The first people to draw their pension at age 67 will be those born in 1961.
The government first announced its intention to raise the women state pension age from 60 to 65 in 1995. This started to come into effect in April 2010. By November 6, 2018 the state pension had been equalised for men and women at age 65.
Clients who have remained in a similar state of health since buying the policy may be able to extend their policy or take out a new, similarly priced plan to cover them for the missing years.
However, those with deteriorating health may not be able to get cover or afford a new policy and anyone already claiming will be unable to extend their policy.
Kevin Carr, chief executive of the Protection Review, said: "Many people have taken — or may have been advised to take — an income protection policy to tie in with their intended retirement age.
"But the changes mean that by the time some policyholders reach that age, there could now be a shortfall."

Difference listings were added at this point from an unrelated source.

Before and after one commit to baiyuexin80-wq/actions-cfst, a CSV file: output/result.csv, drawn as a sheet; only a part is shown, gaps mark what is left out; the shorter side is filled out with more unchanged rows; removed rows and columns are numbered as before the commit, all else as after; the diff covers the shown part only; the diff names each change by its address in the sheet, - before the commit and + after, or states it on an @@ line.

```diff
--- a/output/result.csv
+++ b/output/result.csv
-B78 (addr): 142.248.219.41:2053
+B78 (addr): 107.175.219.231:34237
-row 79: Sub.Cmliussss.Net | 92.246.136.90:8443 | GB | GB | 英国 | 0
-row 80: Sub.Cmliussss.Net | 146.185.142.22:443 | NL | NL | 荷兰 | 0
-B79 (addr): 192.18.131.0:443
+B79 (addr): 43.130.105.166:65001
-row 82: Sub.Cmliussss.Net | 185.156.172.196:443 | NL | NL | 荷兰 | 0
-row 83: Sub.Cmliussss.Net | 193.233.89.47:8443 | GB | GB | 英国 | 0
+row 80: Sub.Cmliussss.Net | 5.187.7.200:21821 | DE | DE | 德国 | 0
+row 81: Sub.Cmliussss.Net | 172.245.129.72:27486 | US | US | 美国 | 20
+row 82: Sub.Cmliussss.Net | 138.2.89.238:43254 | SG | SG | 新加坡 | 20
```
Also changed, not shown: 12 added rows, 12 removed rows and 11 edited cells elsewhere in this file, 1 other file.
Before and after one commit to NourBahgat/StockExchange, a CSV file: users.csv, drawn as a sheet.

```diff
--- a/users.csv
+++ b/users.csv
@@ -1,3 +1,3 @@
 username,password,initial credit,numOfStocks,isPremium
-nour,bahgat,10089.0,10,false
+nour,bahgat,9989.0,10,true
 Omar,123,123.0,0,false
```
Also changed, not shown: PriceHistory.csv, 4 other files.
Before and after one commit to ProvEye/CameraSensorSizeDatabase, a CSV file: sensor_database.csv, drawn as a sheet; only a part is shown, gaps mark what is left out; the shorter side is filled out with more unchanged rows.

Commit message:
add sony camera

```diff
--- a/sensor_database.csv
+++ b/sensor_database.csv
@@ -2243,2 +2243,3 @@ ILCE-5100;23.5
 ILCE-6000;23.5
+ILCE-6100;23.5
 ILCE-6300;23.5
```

He added: "If advisers haven’t already contacted IP customers it is worth doing so. While healthy clients can amend their policy, those who now have a medical condition or anyone who is already claiming could be caught out."
Alan Lakey, director at Highclere Financial, said the problem was advisers had to make a guess at the outset.
He said: "Naturally, advisers suggest 25 years of protection if the client is most likely going to retire in 25 years' time.
"It’s one of these occurrences where there’s no one to blame and I’m not sure there’s much advisers can do except talk to their clients."
Mr Lakey said insurers should write to any client whose policy will create a gap to let them know there may be a shortfall in their policy.
He added: "I really think the onus is on the insurer because they will have many clients who do not have an adviser. There’s no easy solution, but they are in the best position to resolve it."